But Harry isn't a normal fifteen year old, in either our world or his. Privileges are about the only good thing he gets; to deny him Quidditch and Hogsmeade is to rid him of any pleasure he has. And this past summer - he didn't ever get his vacation at the Weasleys.
And, as Dumbledore said at the end, denying him knowledge risks his life. If he doesn't know he's in danger or what he's facing, or even just what's going on in the Wizarding world, he can make decisions that can cause his death and the death of others. And if Harry dies before the final battle, the Dark Lord wins, and if Harry loses too many people close to him, he will lose heart to fight. We've already seen that happen.
And Harry knows this. He's been hungry for information all summer, even to risking his uncle's wrath to hear the Muggle news. And he only gets those bits and pieces that the people who love him think he can handle. Except he can handle everything, because he *has* to handle everything.
But, because he's fifteen, he doesn't know how to articulate this - and because he's stuck at Hogwarts with Umbridge, he has no one he can tell. So, he's angry and he lashes out and because he loves so many of these people, he directs the anger at someone he doesn't love, that he hates.
And so, this book feels different from the other books. The...magic is gone. Hogwarts isn't a happy refuge from Muggledom - it's a fascist regime. And the wizarding world is now affecting the Muggle world - dementors attack him in Little Whinging. He has no safe place at all.
What's missing is the highs, the victories, the *fun*. Someone said that she didn't care about Quidditch if Harry isn't playing, and she's right. We don't. I'm happy that Ron has learned to be a Keeper, and that Ginny is a good Seeker, even if it isn't her preferred position, but I didn't even care that Gryffindor won the Quidditch Cup or that they apparently lost the House Cup. And that makes sense because these interHouse rivalries are irrelevent. More. They're dangerous.
Even Draco seems irrelevent, which is probably why I barely noticed his presence.
The only *good* thing was Dumbledore's Army and the fact that Harry is a natural teacher. Thanks to him, Neville has become more confident of his own considerable powers.
Interesting, no, that Fudge's own paranoia caused the creation of the thing he feared? Just as Voldemort did with Harry? Because it might well have *been* Neville but it can't be now. Except that, if it *could* be Neville, that's going to be vital.
I love Neville.

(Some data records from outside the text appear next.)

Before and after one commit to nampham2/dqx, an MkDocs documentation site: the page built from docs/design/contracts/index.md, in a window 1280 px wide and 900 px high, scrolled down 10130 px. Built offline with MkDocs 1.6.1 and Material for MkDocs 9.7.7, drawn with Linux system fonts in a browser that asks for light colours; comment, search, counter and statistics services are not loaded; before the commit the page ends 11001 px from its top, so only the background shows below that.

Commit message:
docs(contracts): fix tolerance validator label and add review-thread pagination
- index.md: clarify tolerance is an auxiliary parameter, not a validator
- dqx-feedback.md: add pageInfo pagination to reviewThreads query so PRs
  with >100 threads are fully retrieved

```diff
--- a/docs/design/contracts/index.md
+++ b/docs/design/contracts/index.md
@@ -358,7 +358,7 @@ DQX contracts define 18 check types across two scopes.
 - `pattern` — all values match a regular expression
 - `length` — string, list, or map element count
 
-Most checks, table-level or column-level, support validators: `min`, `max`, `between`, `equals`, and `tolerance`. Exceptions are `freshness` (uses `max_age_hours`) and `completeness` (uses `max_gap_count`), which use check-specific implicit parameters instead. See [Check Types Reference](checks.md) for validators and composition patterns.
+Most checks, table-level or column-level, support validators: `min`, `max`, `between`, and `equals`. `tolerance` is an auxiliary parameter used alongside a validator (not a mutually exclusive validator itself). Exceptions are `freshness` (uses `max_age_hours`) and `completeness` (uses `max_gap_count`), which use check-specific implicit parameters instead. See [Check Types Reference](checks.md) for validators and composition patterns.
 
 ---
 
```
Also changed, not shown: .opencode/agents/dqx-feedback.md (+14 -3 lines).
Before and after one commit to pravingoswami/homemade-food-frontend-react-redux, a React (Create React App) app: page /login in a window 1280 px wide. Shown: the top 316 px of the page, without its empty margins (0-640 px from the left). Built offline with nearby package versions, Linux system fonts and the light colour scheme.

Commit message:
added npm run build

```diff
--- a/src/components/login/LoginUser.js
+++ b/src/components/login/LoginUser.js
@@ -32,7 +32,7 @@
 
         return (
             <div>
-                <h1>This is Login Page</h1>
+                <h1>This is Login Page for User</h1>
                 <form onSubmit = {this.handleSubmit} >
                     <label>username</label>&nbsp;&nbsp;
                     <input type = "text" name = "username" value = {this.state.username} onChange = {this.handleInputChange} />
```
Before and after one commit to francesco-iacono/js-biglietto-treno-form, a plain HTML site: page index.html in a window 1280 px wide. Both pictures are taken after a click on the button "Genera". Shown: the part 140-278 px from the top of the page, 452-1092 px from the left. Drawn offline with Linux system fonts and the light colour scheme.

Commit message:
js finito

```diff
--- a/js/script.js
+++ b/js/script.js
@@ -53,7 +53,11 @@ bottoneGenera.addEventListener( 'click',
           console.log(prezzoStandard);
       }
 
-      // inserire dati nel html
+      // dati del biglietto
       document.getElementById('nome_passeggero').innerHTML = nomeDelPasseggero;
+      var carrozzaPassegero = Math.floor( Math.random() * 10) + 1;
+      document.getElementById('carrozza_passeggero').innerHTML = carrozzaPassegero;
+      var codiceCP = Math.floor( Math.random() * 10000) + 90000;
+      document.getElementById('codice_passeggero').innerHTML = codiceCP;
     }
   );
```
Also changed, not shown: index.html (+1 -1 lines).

As for the Snape/Harry stuff - I like reading Snape/Harry, to a point, and I think the book works well with jacquez's SA. Because she is a Tease. But maybe I'm blind, or maybe my slash-colored glasses are malfunctioning, or maybe my teacher/student squick is working overtime, but while I loved the Snape teaching Harry scenes *as scenes*, and as character development, and I truly enjoyed Harry's trip through the Pensieve, I did not see anything slashy while reading them.
I didn't even notice the language which could be read as slashy in hindsight. Yes, that language is there, but it didn't penetrate to me. I can't see them as loving enemies because, frankly, I can't see Snape being interested in a boy. And Harry is, right now, non-sexual. Cho is more confusing than anything else, and if he is interested in boys, it's not conscious. And he has far too much other stuff going on to even *think*.
The only slash I saw was Remus/Sirius, which I'm thinking as half-canonical. So. Poor Remus, and Harry doesn't even notice that maybe someone hurts more than he does.
Of course, Harry's fifteen and no one could hurt as much. Like, say, Neville, who has parents who don't know him.
So this book was a long, dark, angry ride with little to make it lighter or happier, and it's going to get worse.